Celtic Tiger-era legal costs now fuelling rising insurance bills
Published 12/04/2016 | 02:30
Legal services costs have remained stubbornly high despite the impact of the recession, according to the Government's competitiveness adviser.
And the stinging rise in insurance premiums is now being linked to the high legal costs.
Prices for legal services failed to decrease significantly following the collapse of the Celtic Tiger and have now risen to their highest level in six years, the advisory body says.
The analysis is contained in a National Competitiveness Council report for Jobs Minister Richard Bruton, released to the Irish Independent under the Freedom of Information Act.
"Throughout the recession, and relative to other professions, prices for legal services in Ireland proved extremely sticky and did not adjust downward to the degree that might have been expected, given economic circumstances," the report said.
But the claims have sparked a furious row, with the Law Society disputing the accuracy of figures cited by the council and insisting legal fees have been significantly reduced.
CSO data published in a separate council bulletin suggest that legal costs in the third quarter of last year were on a par with those seen just before the crash in 2008.
The bulletin said prices last autumn were 5.8pc higher than in 2010. In comparison, accountancy costs had slumped 8pc in the same period, it said.
Insurers claim higher-than-expected damages awards and legal costs are fuelling the 30pc rise in premiums in the past year.
Mr Bruton is seeking to cut back on the level of insurance claim cases ending up in the courts. He met with the President of the High Court, Mr Justice Peter Kelly, earlier this year in an effort to get judicial support for new compensation guidelines, known as the 'book of quantum', due this summer.
Officials said the minister hoped that if judges abided by the guidelines, claimants would be discouraged from going to court and seeking higher awards than those available through the Personal Injuries Assessment Board (PIAB).

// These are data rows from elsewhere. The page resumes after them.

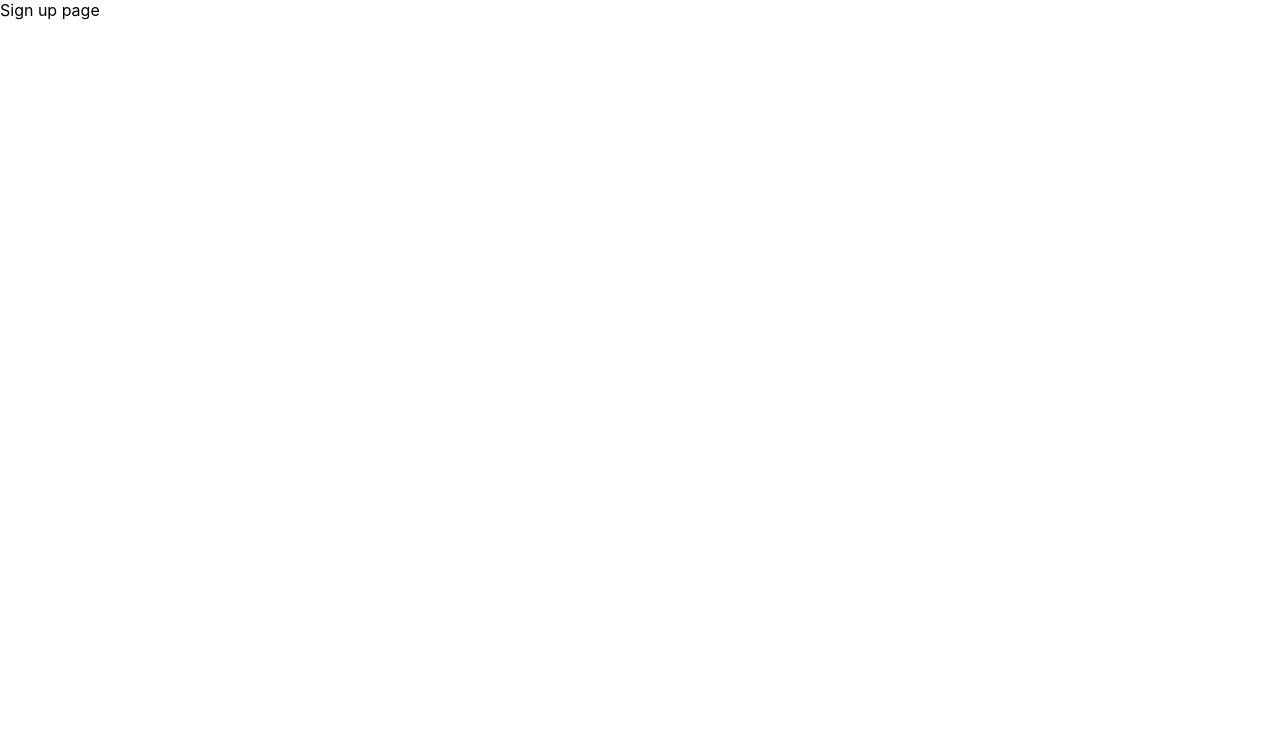
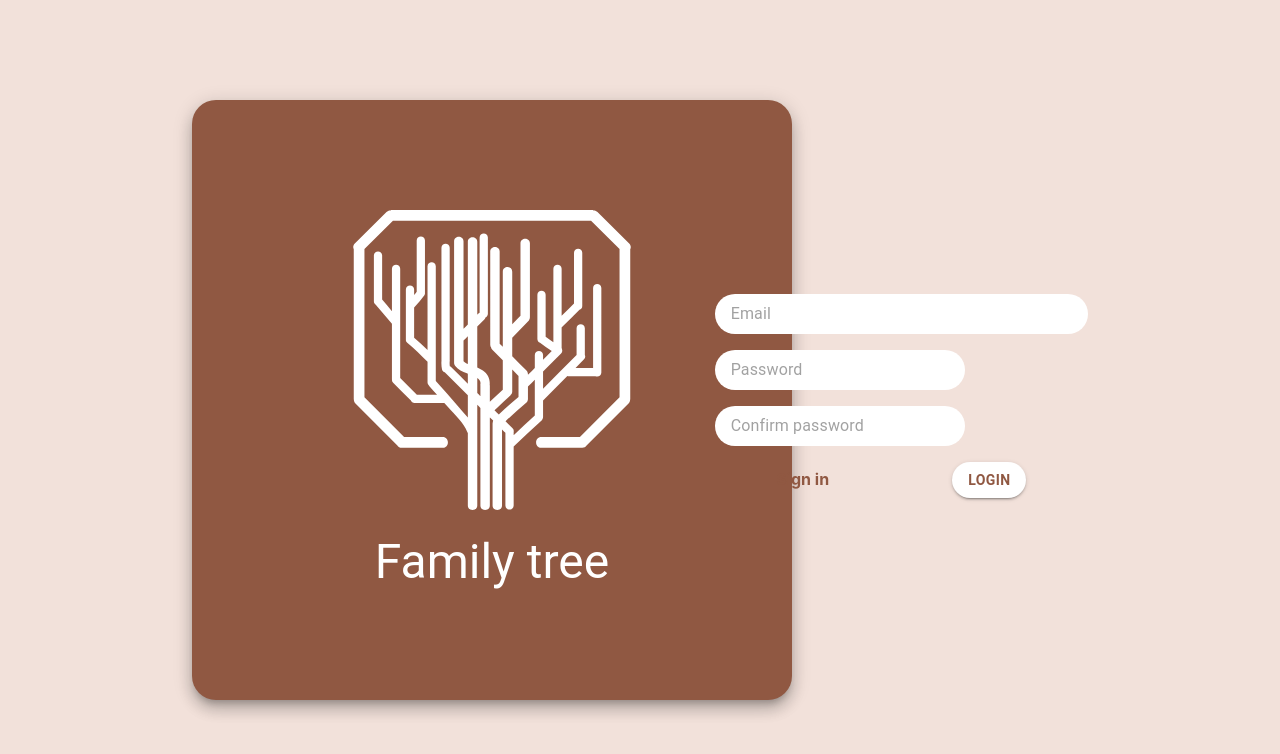
Before and after one commit to duchuy2411/family-tree-web-frontend, a React (Create React App) app: page /signup in a window 1280 px wide. Shown: the top 754 px of the page. Built offline with nearby package versions, Linux system fonts and the light colour scheme.

Commit message:
add sign up page

```diff
--- a/src/pages/SignUp/index.js
+++ b/src/pages/SignUp/index.js
@@ -1,5 +1,205 @@
 import React from "react";
+import classNames from "classnames";
+// MUI components
+import { Button, Grid, Input, Paper, Typography } from "@material-ui/core";
+import { makeStyles } from "@material-ui/core/styles";
+// logo
+import logo from "./../../assets/svg/tree-shape-of-straight-lines.svg";
+import { Link as RRDLink } from "react-router-dom";
+
+const useStyles = makeStyles((theme) => ({
+  root: {
+    padding: "0 15%",
+    backgroundColor: "#F2E1DA",
+  },
+  wrapper: {
+    padding: theme.spacing(5, 0),
+    height: "100vh",
+    // backgroundColor: "red",
+  },
+  leftSide: {
+    // backgroundColor: "red",
+  },
+  paperLeftSide: {
+    backgroundColor: "#905842",
+    height: "600px",
+    width: "600px",
+    display: "flex",
+    flexDirection: "column",
+    justifyContent: "center",
+    alignItems: "center",
+    borderRadius: 24,
+  },
+  logo: {
+    maxHeight: "300px",
+  },
+  appTitle: {
+    color: "#fff",
+    marginTop: theme.spacing(3),
+  },
+  rightSide: {
+    // backgroundColor: "green",
+  },
+  withSpace: {
+    margin: theme.spacing(1, 0),
+  },
+  inputFields: {
+    backgroundColor: "white",
+    borderRadius: 24,
+    height: theme.spacing(5),
+    maxWidth: "550px",
+    padding: theme.spacing(0, 2, 0, 2),
+  },
+  btnLogin: {
+    color: "#905842",
+    backgroundColor: "#fff",
+    fontWeight: "bold",
+    textDecoration: "none",
+    marginBottom: theme.spacing(2),
+    borderRadius: 24,
+  },
+  passwordFields: {
+    maxWidth: "250px",
+  },
+  link: {
+    textDecoration: "none",
+    fontWeight: "bold",
+    display: "flex",
+    flexDirection: "column",
+    alignItems: "center",
+    color: "#905842",
+    marginBottom: theme.spacing(1),
+    "&:hover": {
+      color: "#fff",
+    },
+  },
+}));
 
 export default function SignUpPage() {
-  return <div>Sign up page</div>;
+  const classes = useStyles();
+  const emailRef = React.useRef();
+  const passwordRef = React.useRef();
+  const confirmPasswordRef = React.useRef();
+  const handleLogin = () => {
+    console.log(
+      `Login button clicked\n
+      Email: ${emailRef.current.value}\n
+      Password: ${passwordRef.current.value}`
+    );
+  };
+
+  return (
+    <div className={classes.root}>
+      <Grid
+        className={classes.wrapper}
+        container
+        direction="row"
+        justify="space-between"
+        alignItems="center"
+      >
+        {/* Left side container*/}
+        <Grid
+          item
+          xs={5}
+          className={classes.leftSide}
+          container
+          alignItems="center"
+          justify="center"
+          direction="column"
+        >
+          <Paper elevation={10} className={classes.paperLeftSide}>
+            <img src={logo} alt="logo" className={classes.logo} />
+            <Typography
+              className={classes.appTitle}
+              variant="h3"
+              component="h2"
+            >
+              Family tree
+            </Typography>
+          </Paper>
+        </Grid>
+
+        {/* Right side container */}
+        <Grid
+          item
+          xs={5}
+          className={classes.rightSide}
+          container
+          direction="column"
+          alignItems="center"
+          justify="center"
+        >
+          {/* Email */}
+          <Input
+            inputRef={emailRef}
+            placeholder="Email"
+            required
+            fullWidth
+            disableUnderline
+            className={classNames(classes.withSpace, classes.inputFields)}
+          />
+          {/* Password & confirm */}
+          <Grid
+            item
+            xs={12}
+            container
+            direction="row"
+            alignItems="center"
+            justify="space-between"
+          >
+            {/* Password */}
+            <Input
+              inputRef={passwordRef}
+              placeholder="Password"
+              type="password"
+              required
+              fullWidth
+              disableUnderline
+              className={classNames(
+                classes.withSpace,
+                classes.inputFields,
+                classes.passwordFields
+              )}
+            />
+            {/* Confirm password */}
+            <Input
+              inputRef={confirmPasswordRef}
+              placeholder="Confirm password"
+              type="password"
+              required
+              fullWidth
+              disableUnderline
+              className={classNames(
+                classes.withSpace,
+                classes.inputFields,
+                classes.passwordFields
+              )}
+            />
+          </Grid>
+          <Grid
+            item
+            xs={12}
+            className={classes.buttonArea}
+            container
+            direction="row"
+            justify="space-around"
+            alignItems="baseline"
+          >
+            <div className={classes.link}>
+              <RRDLink to="/signup" className={classes.link}>
+                Sign in
+              </RRDLink>
+            </div>
+            <Button
+              variant="contained"
+              onClick={handleLogin}
+              className={classNames(classes.withSpace, classes.btnLogin)}
+            >
+              Login
+            </Button>
+          </Grid>
+        </Grid>
+      </Grid>
+    </div>
+  );
 }
```
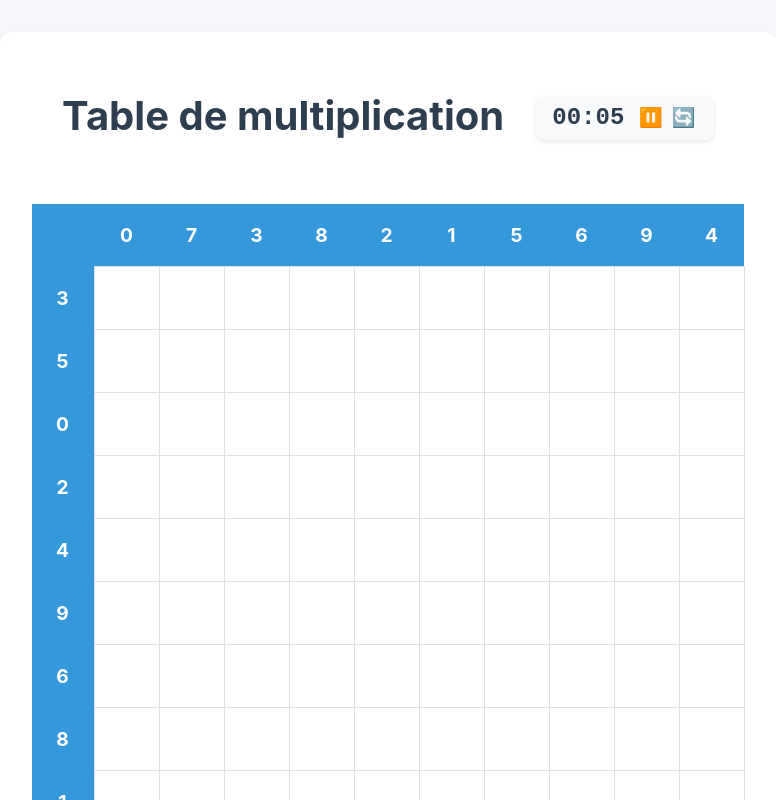
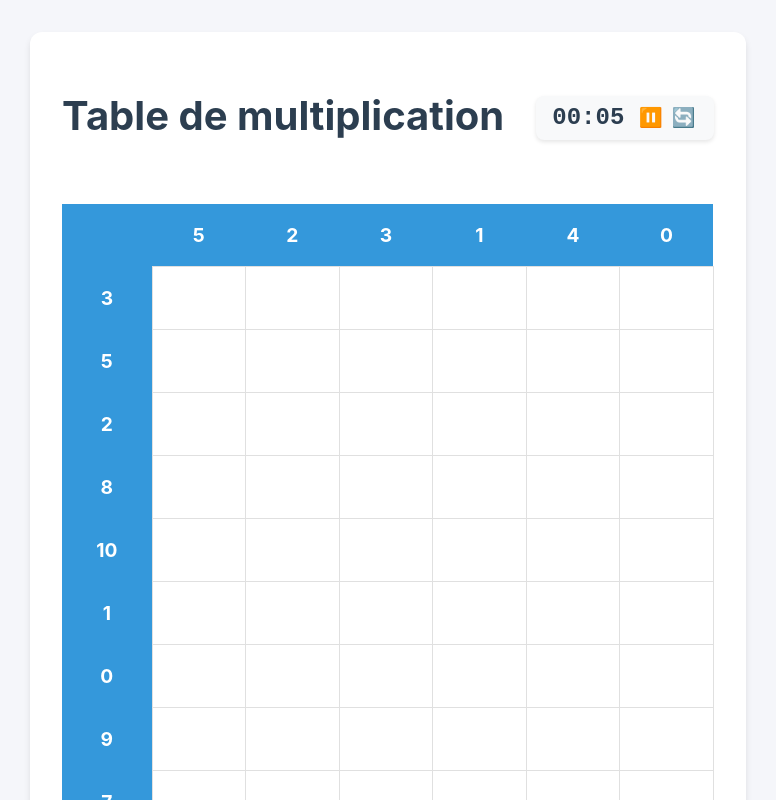
Before and after one commit to tecuzin/genmath, a React (Create React App) app: page / in a window 1280 px wide. Shown: the top 800 px of the page, without its empty margins (252-1028 px from the left). Built offline with nearby package versions, Linux system fonts and the light colour scheme.

Commit message:
je peux choisir le nombre de lignes et colonnes

```diff
--- a/src/App.js
+++ b/src/App.js
@@ -1,6 +1,7 @@
 import React, { useState, useMemo } from 'react';
 import './App.css';
 import Timer from './components/Timer';
+import { config } from './config';
 
 function shuffleArray(array) {
   const shuffled = [...array];
@@ -12,14 +13,12 @@ function shuffleArray(array) {
 }
 
 function App() {
-  const size = 10;
   const [answers, setAnswers] = useState({});
 
   const numbers = useMemo(() => {
-    const nums = Array.from({ length: size }, (_, i) => i);
     return {
-      rows: shuffleArray(nums),
-      cols: shuffleArray(nums)
+      rows: shuffleArray(Array.from({ length: config.rowSize }, (_, i) => i)),
+      cols: shuffleArray(Array.from({ length: config.columnSize }, (_, i) => i))
     };
   }, []);
 
--- /dev/null
+++ b/src/config.js
@@ -0,0 +1,4 @@
+export const config = {
+  rowSize: 11,
+  columnSize: 6
+};
```
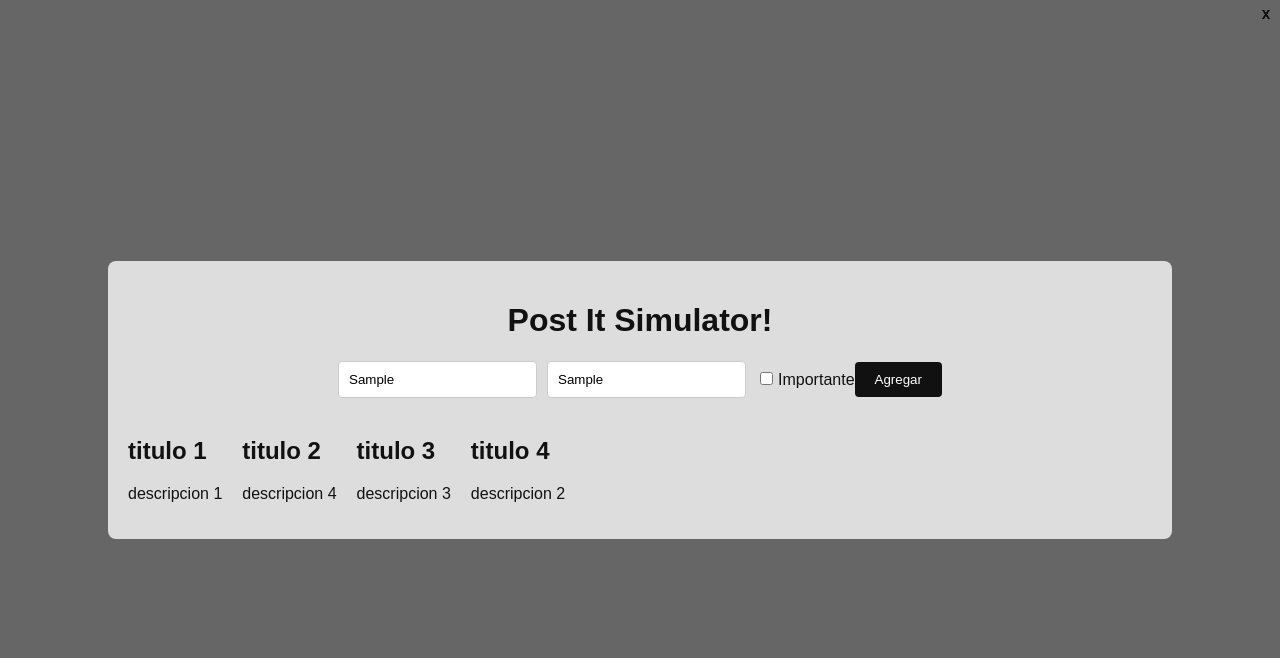
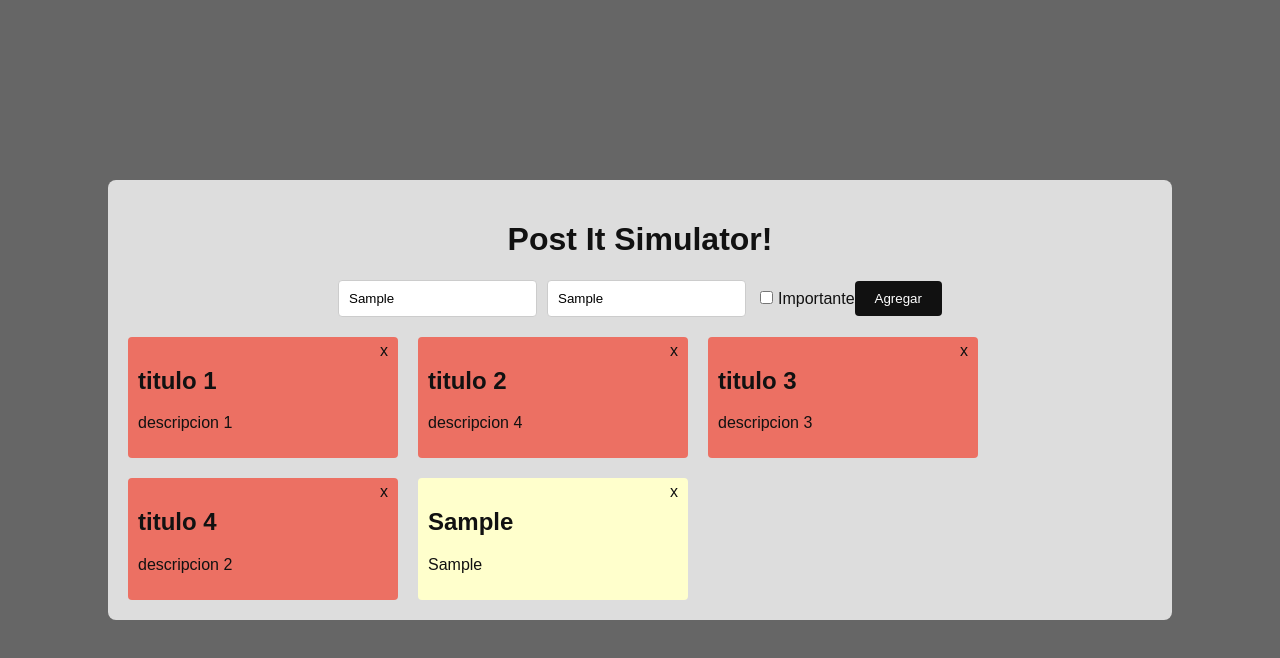
Before and after one commit to H-Riv/Acumulativa3, a React (Create React App) app in the folder mi-proyecto-nuevo/: page / in a window 1280 px wide. Both pictures are taken after typing "Sample", "Sample" into the empty fields and a click on the button "Agregar". Shown: the top 658 px of the page. Built offline with nearby package versions, Linux system fonts and the light colour scheme.

Commit message:
agregar tuneado importancia plus Css tuneado Ft Width

```diff
--- a/mi-proyecto-nuevo/src/componentes/Notes.jsx
+++ b/mi-proyecto-nuevo/src/componentes/Notes.jsx
@@ -1,14 +1,23 @@
 export const Notes = ({nota}) => {
     const {id,titulo,descripcion,importante} = nota
     if (importante){
-    return (
-        <div>
-            <span className="close-btn">x</span>
-            <h2>{titulo}</h2>
-            <p>{descripcion}</p>
-        </div>
-    );
-};
+        return (
+            <div className="important">
+                <span className="close-btn">x</span>
+                <h2>{titulo}</h2>
+                <p>{descripcion}</p>
+            </div>
+        )
+    }
+        else {
+            return (
+                <div className="no-important">
+                    <span className="close-btn">x</span>
+                    <h2>{titulo}</h2>
+                    <p>{descripcion}</p>
+                </div>
+            )
+        }
 }
 
 export default Notes;
--- a/mi-proyecto-nuevo/src/componentes/styles.css
+++ b/mi-proyecto-nuevo/src/componentes/styles.css
@@ -54,16 +54,20 @@ h1 {
     gap: 20px;
 }
 
-.note {
+.no-important {
     background-color: #FFFFCC;
-    width: 200px;
+    width: 250px;
     padding: 10px;
     border-radius: 4px;
     position: relative;
 }
 
-.note.important-note {
+.important {
     background-color: #EC7063;
+    width: 250px;
+    padding: 10px;
+    border-radius: 4px;
+    position: relative;
 }
 
 .close-btn {
```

However, the council has cautioned the new guidelines being developed by independent consultants on behalf of PIAB "could result in higher costs and ultimately higher premiums". It suggested the new book of quantum should be complemented by a benchmarking exercise, comparing Irish award levels with those in other EU countries.
Law Society director general Ken Murphy hit out at the statistics used by the council, saying the figures were based on a sample of just 16 solicitors' firms out of 2,220 in practice. The council acknowledged in the bulletin that efforts were required to expand the sample.
Mr Murphy cited a report that the Law Society commissioned from Fitzpatrick Associates, which found that gross incomes for self-employed solicitors fell by 43pc between 2007 and 2012 and employee numbers decreased by a fifth between 2008 and 2012.
"Legal fees are not driving up insurance costs," he said. "Blaming the legal profession for increases in insurance premiums is a complete red herring. Indeed, we have seen legal costs go down."
Mr Murphy said years of undercharging and under-reserving in the insurance industry were to blame for the recent hikes in insurance premiums.